I could understand the Groundwork of Metaphysics of Morals by Immanuel Kant far faster than I could this Chicago Bulls team.
After beating the currently undisputed two best teams in the East in back-to-back games, the Bulls reverted back to their four-game-losing-streak self. The offense fell stagnant, the defense lacked a sense of urgency, and the execution level in crunch time left a lot to be desired. It all led to a 123-119 OT loss to the Oklahoma City Thunder – yet another team the Bulls simply have to beat if they want to be taken seriously.
- Look, losing to the Thunder isn’t as alarming as losing to the Orlando Magic. OKC has kept things extremely close with a number of good teams this season, including the Denver Nuggets, Milwaukee Bucks, and Boston Celtics. The difference, however, is that those teams were still able to pull off the victory.
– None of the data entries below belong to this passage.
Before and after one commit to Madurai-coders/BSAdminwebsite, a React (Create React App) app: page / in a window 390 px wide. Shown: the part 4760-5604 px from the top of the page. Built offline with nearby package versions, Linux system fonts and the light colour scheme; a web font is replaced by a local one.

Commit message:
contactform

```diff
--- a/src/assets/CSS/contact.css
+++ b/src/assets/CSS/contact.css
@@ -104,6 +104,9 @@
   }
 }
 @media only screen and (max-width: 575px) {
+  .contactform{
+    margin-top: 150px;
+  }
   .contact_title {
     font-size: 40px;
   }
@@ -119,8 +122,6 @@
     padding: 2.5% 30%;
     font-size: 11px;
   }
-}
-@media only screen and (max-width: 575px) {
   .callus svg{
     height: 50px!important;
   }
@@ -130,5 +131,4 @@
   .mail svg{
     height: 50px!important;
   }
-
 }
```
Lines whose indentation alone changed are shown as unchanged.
- This is the kind of opponent where “continuity” and “experience” is supposed to reign supreme. OKC is one of the NBA’s youngest squads, featuring two 20-year-olds and one 21-year-old in the starting lineup. They’ve held a bottom-10 net rating and have allowed opponents to drop the most points per game. Again, I respect how hard they play and how great Shai Gilgeous-Alexander has been to start the season, but a team with three All-Stars and playoff hopes is supposed to get the win. Just like all those other teams did.
- If it’s not one thing, it’s another with this team. The Bulls actually happened to come out with one of their better starts of the year. They quickly got out to a 9-0 lead and pushed their advantage to as far as 12 in the 1st quarter. The foot came off the gas fast, though, and the Thunder quickly took control of the pace of play. The top-scoring team in the paint this season, OKC finished with an absurd 68-46 advantage down low. The Bulls – who clearly had the size advantage – settled for jumpers and fell victim to some shaky shot selection down the stretch.
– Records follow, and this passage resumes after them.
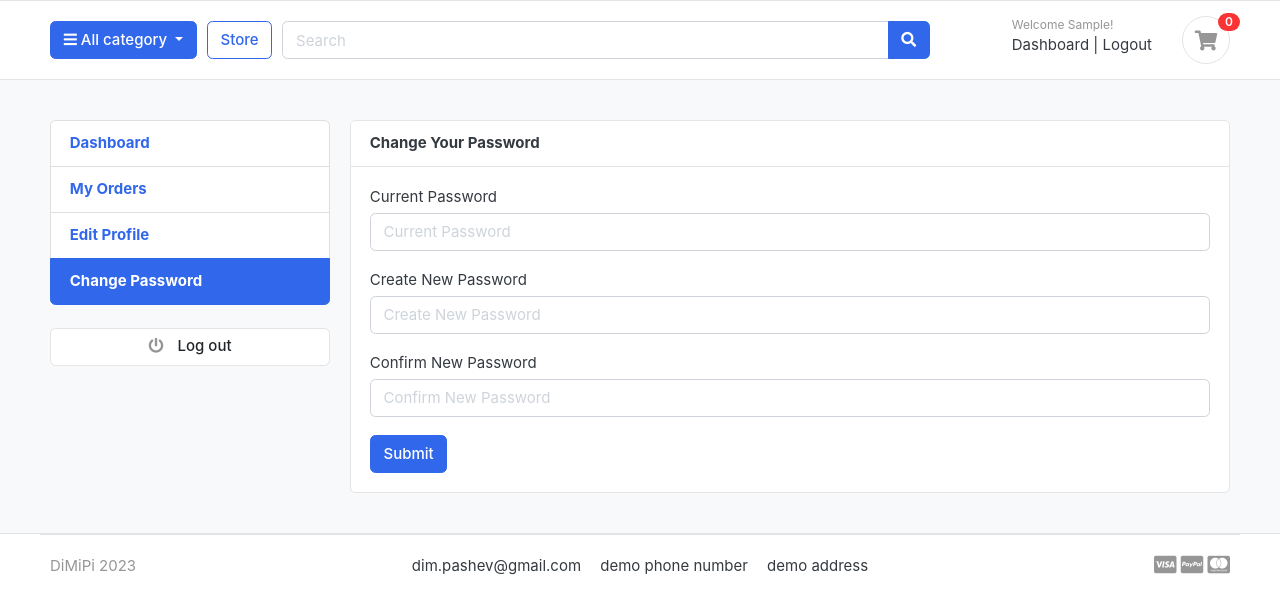
After one commit to dimipash/online_shop_django_project, a Django app: page /accounts/change_password/ in a window 1280 px wide. The commit adds this page. Shown: the top 614 px of the page. Run offline with Django 4.2, Linux system fonts and the light colour scheme; the visitor is signed in with stand-in values (Sample User, id 1); data that the repository does not hold is empty; some libraries are stand-ins or nearby versions; some web fonts are replaced.

Commit message:
added change user password functionality

```diff
--- a/accounts/urls.py
+++ b/accounts/urls.py
@@ -11,4 +11,5 @@ urlpatterns = [
     path('my_orders/', MyOrdersView.as_view(), name='my_orders'),
     path('edit_profile/', views.edit_profile, name='edit_profile'),
     path('order_detail/<int:order_id>/', OrderDetailView.as_view(), name='order_detail'),
+    path('change_password/', views.change_password, name='change_password'),
 ]
--- a/accounts/views.py
+++ b/accounts/views.py
@@ -1,5 +1,6 @@
 from django.contrib import messages, auth
 from django.contrib.auth.mixins import LoginRequiredMixin
+from django.contrib.auth.decorators import login_required
 from django.contrib.messages.views import SuccessMessageMixin
 from django.shortcuts import render, redirect, get_object_or_404
 from django.urls import reverse_lazy
@@ -153,7 +154,7 @@ class MyOrdersView(LoginRequiredMixin, View):
         context = self.get_context_data()
         return render(request, self.template_name, context)
 
-
+@login_required(login_url='login')
 def edit_profile(request):
     userprofile = get_object_or_404(UserProfile, user=request.user)
     if request.method == 'POST':
@@ -165,7 +166,6 @@ def edit_profile(request):
             messages.success(request, 'Your profile has been updated!')
             user_form = UserForm()
             profile_form = UserProfileForm()
-            # return redirect('edit_profile')
     else:
         user_form = UserForm(instance=request.user)
         profile_form = UserProfileForm(instance=userprofile)
@@ -176,6 +176,31 @@ def edit_profile(request):
     }
     return render(request, 'accounts/edit_profile.html', context)
 
+@login_required(login_url='login')
+def change_password(request):
+    if request.method == 'POST':
+        current_password = request.POST['current_password']
+        new_password = request.POST['new_password']
+        confirm_password = request.POST['confirm_password']
+
+        user = Account.objects.get(username__exact=request.user.username)
+
+        if new_password == confirm_password:
+            success = user.check_password(current_password)
+            if success:
+                user.set_password(new_password)
+                user.save()
+                # auth.logout(request)
+                messages.success(request, 'Password updated successfully')
+                return redirect('change_password')
+            else:
+                messages.error(request, 'Please enter valid current password')
+                return redirect('change_password')
+        else:
+            messages.error(request, 'Passwords do not match!')
+            return redirect('change_password')
+
+    return render(request, 'accounts/change_password.html')
 
 class OrderDetailView(LoginRequiredMixin, View):
     login_url = 'login'
--- /dev/null
+++ b/templates/accounts/change_password.html
@@ -0,0 +1,69 @@
+{% extends 'base.html' %} {% block content %}
+
+<section class="section-conten padding-y bg">
+    {% include 'includes/alerts.html' %}
+    <div class="container">
+        <div class="row">
+            {% include 'includes/dashboard_sidebar.html' %}
+            <main class="col-md-9">
+                <article class="card">
+                    <header class="card-header">
+                        <strong class="d-inline-block mr-3"
+                            >Change Your Password</strong
+                        >
+                    </header>
+                    <div class="card-body">
+                        <div class="row">
+                            <div class="col-md-12">
+                                <form
+                                    action="{% url 'change_password' %}"
+                                    method="POST"
+                                >
+                                    {% csrf_token %}
+
+                                    <div class="form-group">
+                                        <label>Current Password</label>
+                                        <input
+                                            type="password"
+                                            class="form-control"
+                                            name="current_password"
+                                            placeholder="Current Password"
+                                            required
+                                        />
+                                    </div>
+                                    <div class="form-group">
+                                        <label>Create New Password</label>
+                                        <input
+                                            type="password"
+                                            class="form-control"
+                                            name="new_password"
+                                            placeholder="Create New Password"
+                                            required
+                                        />
+                                    </div>
+                                    <div class="form-group">
+                                        <label>Confirm New Password</label>
+                                        <input
+                                            type="password"
+                                            class="form-control"
+                                            name="confirm_password"
+                                            placeholder="Confirm New Password"
+                                            required
+                                        />
+                                    </div>
+                                    <input
+                                        type="submit"
+                                        value="Submit"
+                                        class="btn btn-primary"
+                                    />
+                                </form>
+                            </div>
+                        </div>
+                    </div>
+                </article>
+            </main>
+        </div>
+    </div>
+</section>
+
+{% endblock %}
--- a/templates/includes/dashboard_sidebar.html
+++ b/templates/includes/dashboard_sidebar.html
@@ -18,14 +18,13 @@
         >
             <strong>Edit Profile</strong></a
         >
-        {% comment %}
+
         <a
-            class="list-group-item{% if '/my_orders/' in request.path %}active{% endif %}"
-            href=""
+            class="list-group-item {% if '/change_password/' in request.path %}active{% endif %}"
+            href="{% url 'change_password' %}"
         >
             <strong>Change Password</strong></a
         >
-        {% endcomment %}
     </ul>
     <br />
     <a class="btn btn-light btn-block" href="{% url 'logout' %}">
```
- I mean, seriously, I’m not quite sure why there wasn’t a greater emphasis to play from the inside out. The Thunder were engaged on the defensive end, but they had no one on the floor who could handle the size and physicality of Nikola Vucevic. He was 5-5 on shots within 14 feet of the basket, but he took a majority of his shorts from beyond that mark (where he missed eight of his nine attempts). I don’t know if that was a coaching decision or simply his teammates not looking for him in the right spots, but it was truly bizarre to watch in the moment.
- It also surely didn’t help that Zach LaVine continued to settle for some low-percentage looks. He shot just 9-23 from the field and 4-11 from downtown. At the end of the day, it’s going to be extremely hard to become the consistent basketball team this group wants to be if LaVine continues to play this way. He’s shot just 39.9 percent from the field over the last eight games and is currently shooting a career-low 56 percent on his shot at the rim. I know … woof.
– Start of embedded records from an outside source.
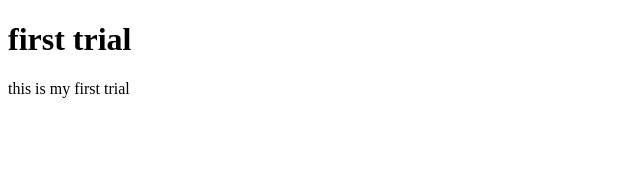
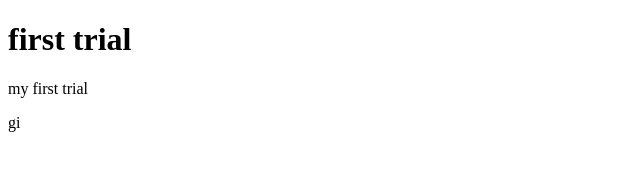
Before and after one commit to chisom-obodo/first-website, a plain HTML site: page index.html in a window 1280 px wide. Shown: the full height of the page, 0-640 px from the left. Drawn offline with Linux system fonts and the light colour scheme.

Commit message:
first commit

```diff
--- a/index.html
+++ b/index.html
@@ -7,6 +7,6 @@
 </head>
 <body>
 <h1>first trial</h1>
-<p>this is my first trial</p>
+<p>my first trial</p>
 </body>
-</html>
+</html>gi
```
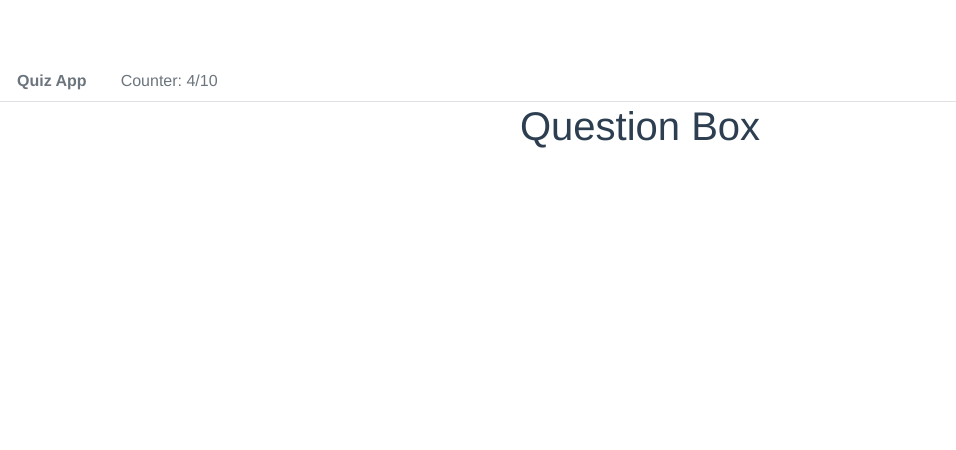
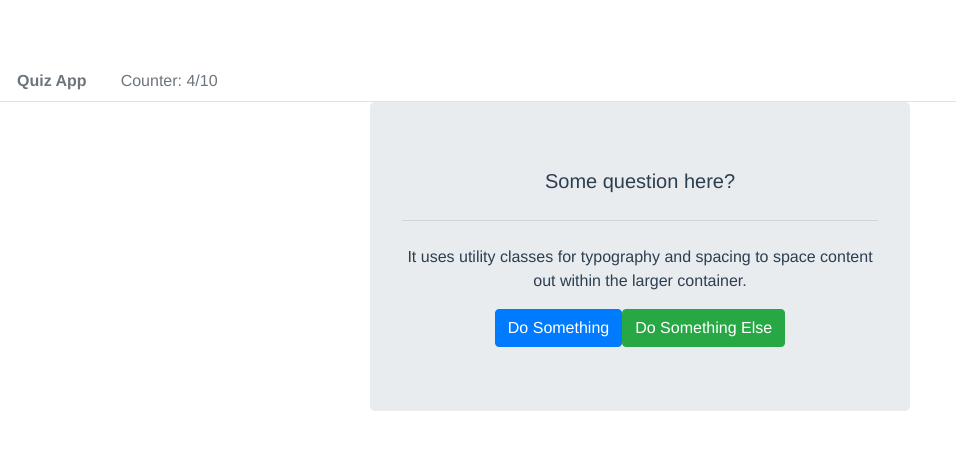
Before and after one commit to szyszkoit/freecodecamp-vue-app, a Vue app: page / in a window 1280 px wide. Shown: the top 450 px of the page, without its empty margins (0-956 px from the left). Built offline with nearby package versions, Linux system fonts and the light colour scheme.

Commit message:
Question Box Layout

```diff
--- a/src/App.vue
+++ b/src/App.vue
@@ -1,7 +1,13 @@
 <template>
   <div id="app">
     <Header />
-    <QuestionBox />
+    <b-container class="bv-example-row">
+      <b-row>
+        <b-col sm="6" offset="3">
+          <QuestionBox />
+        </b-col>
+      </b-row>
+    </b-container>
   </div>
 </template>
 
--- a/src/components/QuestionBox.vue
+++ b/src/components/QuestionBox.vue
@@ -1,5 +1,19 @@
 <template>
-    <h1>
-        Question Box
-    </h1>
+  <div class="question-box-container">
+    <b-jumbotron>
+    <template v-slot:lead>
+      Some question here?
+    </template>
+
+    <hr class="my-4">
+
+    <p>
+      It uses utility classes for typography and spacing to space content out within the larger
+      container.
+    </p>
+
+    <b-button variant="primary" href="#">Do Something</b-button>
+    <b-button variant="success" href="#">Do Something Else</b-button>
+  </b-jumbotron>
+  </div>
 </template>
```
- DeMar DeRozan has been great in recent weeks (and I wrote about it here), but he can’t always do it on his own. As great as he can be in crunch time, it became abundantly clear last night that the team trusts him and only him to get something done. It was predictable ISO possession after predictable ISO possession. And, again, while he is capable of single-handedly pulling off the victory, this team’s identity is supposed to revolve around sharing the basketball and keeping the offense moving. The worst time to steer away from that identity is when the game is on the line.
- The Chicago Bulls are now 1-8 in clutch situations this season, which makes for easily the worst winning percentage in the NBA. This comes one year after the team held a 25-16 record in the clutch, which made for the 4th-highest winning percentage. That’s very ew.
- Lauri is still looking amazing, by the way …
- Don’t do something stupid. If he needs the rest … give it to him.
- Did someone say losing streak!? I know what that’s like!